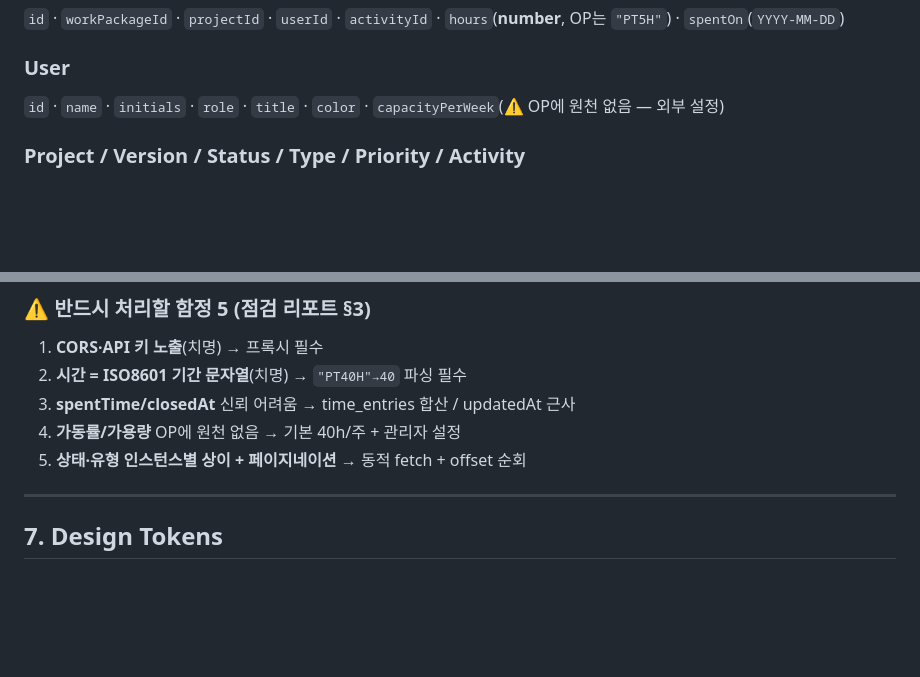
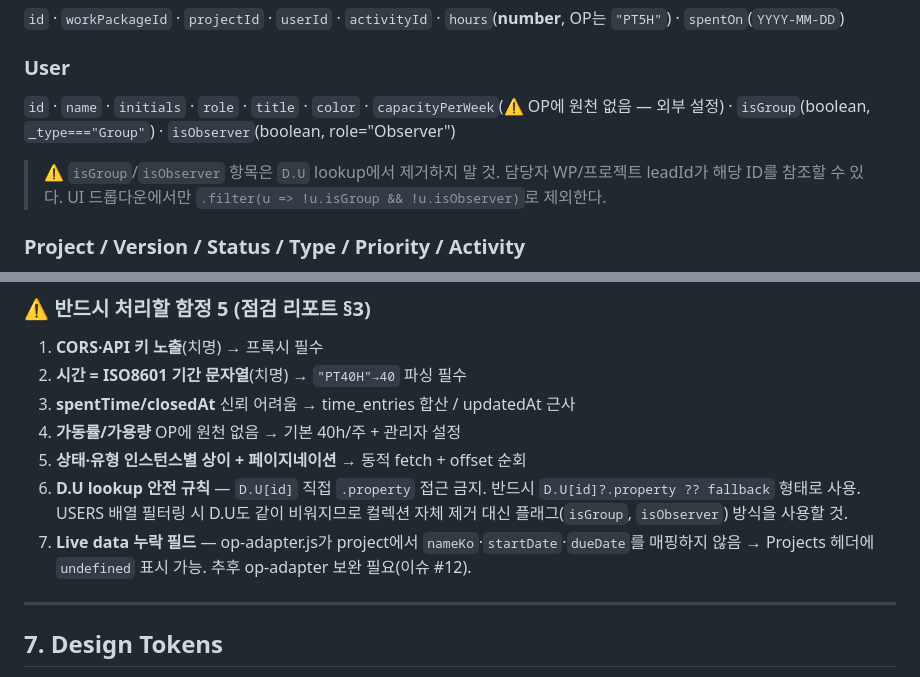
Before and after one commit to holee9/plm-dashboard, a Markdown page: design_handoff_plm_dashboard/README.md, 2 parts joined by grey strips. GitHub-like rendering; blank space fills up the shorter version.

Commit message:
docs: E2E 실패 이력 기록 및 재발방지 가이드 추가
- proxy/E2E-FAILURE-LOG.md: 3건 실패 이력 + Anti-pattern + 체크리스트
- README.md §5: User isGroup/isObserver 필드 문서화
- README.md §6: D.U lookup 규칙(함정 6) + 누락 필드(함정 7) 추가

```diff
--- a/design_handoff_plm_dashboard/README.md
+++ b/design_handoff_plm_dashboard/README.md
@@ -99,7 +99,9 @@ OpenProject 연동 점검.html   API v3 교차검증 리포트(필드 매핑·
 `id` · `workPackageId` · `projectId` · `userId` · `activityId` · `hours`(**number**, OP는 `"PT5H"`) · `spentOn`(`YYYY-MM-DD`)
 
 ### User
-`id` · `name` · `initials` · `role` · `title` · `color` · `capacityPerWeek`(⚠ OP에 원천 없음 — 외부 설정)
+`id` · `name` · `initials` · `role` · `title` · `color` · `capacityPerWeek`(⚠ OP에 원천 없음 — 외부 설정) · `isGroup`(boolean, `_type==="Group"`) · `isObserver`(boolean, role="Observer")
+
+> ⚠ `isGroup`/`isObserver` 항목은 `D.U` lookup에서 제거하지 말 것. 담당자 WP/프로젝트 leadId가 해당 ID를 참조할 수 있다. UI 드롭다운에서만 `.filter(u => !u.isGroup && !u.isObserver)`로 제외한다.
 
 ### Project / Version / Status / Type / Priority / Activity
 `data.js` 상단 enum 및 PROJECT/VERSION 정의 참조. **실 연동 시 Status/Type/Priority는
@@ -131,6 +133,8 @@ OpenProject 연동 점검.html   API v3 교차검증 리포트(필드 매핑·
 3. **spentTime/closedAt** 신뢰 어려움 → time_entries 합산 / updatedAt 근사
 4. **가동률/가용량** OP에 원천 없음 → 기본 40h/주 + 관리자 설정
 5. **상태·유형 인스턴스별 상이 + 페이지네이션** → 동적 fetch + offset 순회
+6. **D.U lookup 안전 규칙** — `D.U[id]` 직접 `.property` 접근 금지. 반드시 `D.U[id]?.property ?? fallback` 형태로 사용. USERS 배열 필터링 시 D.U도 같이 비워지므로 컬렉션 자체 제거 대신 플래그(`isGroup`, `isObserver`) 방식을 사용할 것.
+7. **Live data 누락 필드** — op-adapter.js가 project에서 `nameKo`·`startDate`·`dueDate`를 매핑하지 않음 → Projects 헤더에 `undefined` 표시 가능. 추후 op-adapter 보완 필요(이슈 #12).
 
 ---
 
```
Also changed, not shown: proxy/E2E-FAILURE-LOG.md (added, +96 -0 lines).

> [PROBLEM DESCRIPTION]:
Every line above goes into your copy exactly; no images go in.

> [SOLUTION TO THIS PROBLEM]:
Before and after one commit to holee9/plm-dashboard, a Markdown page: design_handoff_plm_dashboard/README.md, 2 parts joined by grey strips. GitHub-like rendering; blank space fills up the shorter version.

Commit message:
docs: E2E 실패 이력 기록 및 재발방지 가이드 추가
- proxy/E2E-FAILURE-LOG.md: 3건 실패 이력 + Anti-pattern + 체크리스트
- README.md §5: User isGroup/isObserver 필드 문서화
- README.md §6: D.U lookup 규칙(함정 6) + 누락 필드(함정 7) 추가

```diff
--- a/design_handoff_plm_dashboard/README.md
+++ b/design_handoff_plm_dashboard/README.md
@@ -99,7 +99,9 @@ OpenProject 연동 점검.html   API v3 교차검증 리포트(필드 매핑·
 `id` · `workPackageId` · `projectId` · `userId` · `activityId` · `hours`(**number**, OP는 `"PT5H"`) · `spentOn`(`YYYY-MM-DD`)
 
 ### User
-`id` · `name` · `initials` · `role` · `title` · `color` · `capacityPerWeek`(⚠ OP에 원천 없음 — 외부 설정)
+`id` · `name` · `initials` · `role` · `title` · `color` · `capacityPerWeek`(⚠ OP에 원천 없음 — 외부 설정) · `isGroup`(boolean, `_type==="Group"`) · `isObserver`(boolean, role="Observer")
+
+> ⚠ `isGroup`/`isObserver` 항목은 `D.U` lookup에서 제거하지 말 것. 담당자 WP/프로젝트 leadId가 해당 ID를 참조할 수 있다. UI 드롭다운에서만 `.filter(u => !u.isGroup && !u.isObserver)`로 제외한다.
 
 ### Project / Version / Status / Type / Priority / Activity
 `data.js` 상단 enum 및 PROJECT/VERSION 정의 참조. **실 연동 시 Status/Type/Priority는
@@ -131,6 +133,8 @@ OpenProject 연동 점검.html   API v3 교차검증 리포트(필드 매핑·
 3. **spentTime/closedAt** 신뢰 어려움 → time_entries 합산 / updatedAt 근사
 4. **가동률/가용량** OP에 원천 없음 → 기본 40h/주 + 관리자 설정
 5. **상태·유형 인스턴스별 상이 + 페이지네이션** → 동적 fetch + offset 순회
+6. **D.U lookup 안전 규칙** — `D.U[id]` 직접 `.property` 접근 금지. 반드시 `D.U[id]?.property ?? fallback` 형태로 사용. USERS 배열 필터링 시 D.U도 같이 비워지므로 컬렉션 자체 제거 대신 플래그(`isGroup`, `isObserver`) 방식을 사용할 것.
+7. **Live data 누락 필드** — op-adapter.js가 project에서 `nameKo`·`startDate`·`dueDate`를 매핑하지 않음 → Projects 헤더에 `undefined` 표시 가능. 추후 op-adapter 보완 필요(이슈 #12).
 
 ---
 
```
Also changed, not shown: proxy/E2E-FAILURE-LOG.md (added, +96 -0 lines).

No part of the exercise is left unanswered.